2014 Marlins Key Questions: Marcell Ozuna in center field

USA TODAY Sports

The Miami Marlins have two center fielders in the running for the Opening Day job, and Marcell Ozuna is the current frontrunner. How will he handle the position in his second year?

Editor's note: Remember when I said that we'd have some radio silence? I got in early enough to my hotel to provide some content, including some Hall of Fame discussion for later today.

The Miami Marlins have nine important questions to answer in 2014 according to Joe Frisaro of MLB.com. The next important question involves a position that was once barren for Miami and now has options galore. The Fish had been looking for a true center fielder since Cody Ross's departure in 2010, but the team was never as close as it was to getting one than last season. After an injury to Giancarlo Stanton forced the team to promote prospect Marcell Ozuna after just 47 plate appearances in Double-A, the franchise got to see a little of what it had in the prospect cupboard. But after struggling at the tail end of his Major League time and suffering a season-ending thumb injury, Ozuna still has questions surrounding him.

Here's what Frisaro had to say about him.

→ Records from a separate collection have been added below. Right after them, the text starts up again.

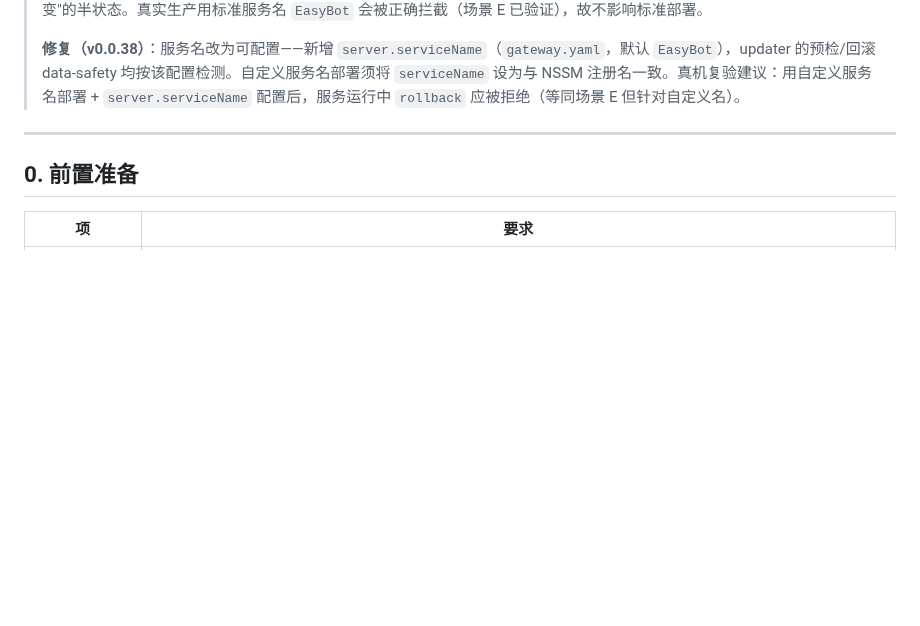
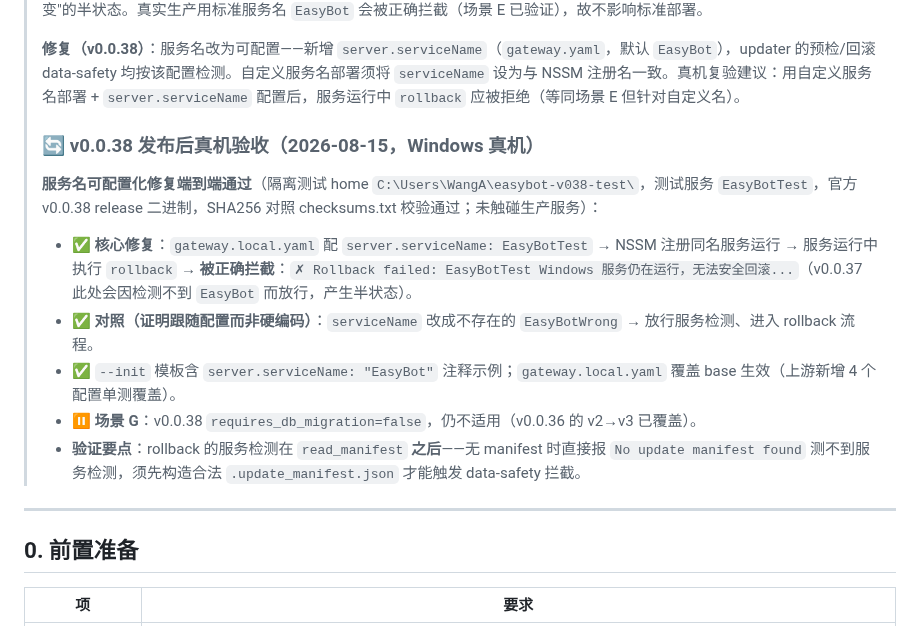
Before and after one commit to EasyIndie/EasyBot, a Markdown page: docs/other/windows-upgrade-verify.md, the part around the change. Drawn GitHub-style; blank space fills up the shorter version.

Commit message:
docs: v0.0.38 Windows 回滚服务名可配置化真机验收结论（issue #95 反馈 #5）

```diff
--- a/docs/other/windows-upgrade-verify.md
+++ b/docs/other/windows-upgrade-verify.md
@@ -51,6 +51,15 @@
 > **⚠️ 发现的边界情况（已修复，v0.0.38 发布）**：updater 的 rollback 保护此前**硬编码检测服务名 `EasyBot`**（`precheck::is_windows_service_running("EasyBot")`），自定义 NSSM 服务名部署（如 `EasyBotTest`）时检测不到运行中的服务 → 放行 rollback（安排 swap→TIMEOUT、**无条件删除 manifest**、恢复 DB/config），造成"DB/config 已回滚但 exe 未变"的半状态。真实生产用标准服务名 `EasyBot` 会被正确拦截（场景 E 已验证），故不影响标准部署。
 >
 > **修复（v0.0.38）**：服务名改为可配置——新增 `server.serviceName`（`gateway.yaml`，默认 `EasyBot`），updater 的预检/回滚 data-safety 均按该配置检测。自定义服务名部署须将 `serviceName` 设为与 NSSM 注册名一致。真机复验建议：用自定义服务名部署 + `server.serviceName` 配置后，服务运行中 `rollback` 应被拒绝（等同场景 E 但针对自定义名）。
+>
+> ### 🔄 v0.0.38 发布后真机验收（2026-08-15，Windows 真机）
+>
+> **服务名可配置化修复端到端通过**（隔离测试 home `C:\Users\WangA\easybot-v038-test\`，测试服务 `EasyBotTest`，官方 v0.0.38 release 二进制，SHA256 对照 checksums.txt 校验通过；未触碰生产服务）：
+> - ✅ **核心修复**：`gateway.local.yaml` 配 `server.serviceName: EasyBotTest` → NSSM 注册同名服务运行 → 服务运行中执行 `rollback` → **被正确拦截**：`✗ Rollback failed: EasyBotTest Windows 服务仍在运行，无法安全回滚...`（v0.0.37 此处会因检测不到 `EasyBot` 而放行，产生半状态）。
+> - ✅ **对照（证明跟随配置而非硬编码）**：`serviceName` 改成不存在的 `EasyBotWrong` → 放行服务检测、进入 rollback 流程。
+> - ✅ `--init` 模板含 `server.serviceName: "EasyBot"` 注释示例；`gateway.local.yaml` 覆盖 base 生效（上游新增 4 个配置单测覆盖）。
+> - ⏸️ **场景 G**：v0.0.38 `requires_db_migration=false`，仍不适用（v0.0.36 的 v2→v3 已覆盖）。
+> - **验证要点**：rollback 的服务检测在 `read_manifest` **之后**——无 manifest 时直接报 `No update manifest found` 测不到服务检测，须先构造合法 `.update_manifest.json` 才能触发 data-safety 拦截。
 
 ---
 
```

6. How will Marcell Ozuna handle center? Full of energy and enthusiasm, Ozuna made an immediate impact after he was called up from Double-A in late April. Initially, he was brought in to take over in right field after Stanton hurt his hamstring. Like many rookies, Ozuna had his struggles. On the day he was set to be optioned back to Jacksonville, he sustained a left thumb injury that required season-ending surgery. Heading into Spring Training, Ozuna is the frontrunner to be the starting center fielder. Ideally, he may be suited to play a corner outfield spot. But he's been playing center in winter ball in the Dominican Republic, and his thumb seems to be fine.

I'm not understanding the question, really. How will Ozuna handle center field as a starting position player? Well, his offensive game is still raw. Ozuna failed to show the power in the majors that made him an interesting prospect in the minors. He hit 23 and 24 home runs in 2011 and 2012 respectively, but only mustered three in 291 plate appearances in the bigs last year. Once the well dried out on the BABIP, the batting line fell without any power behind it.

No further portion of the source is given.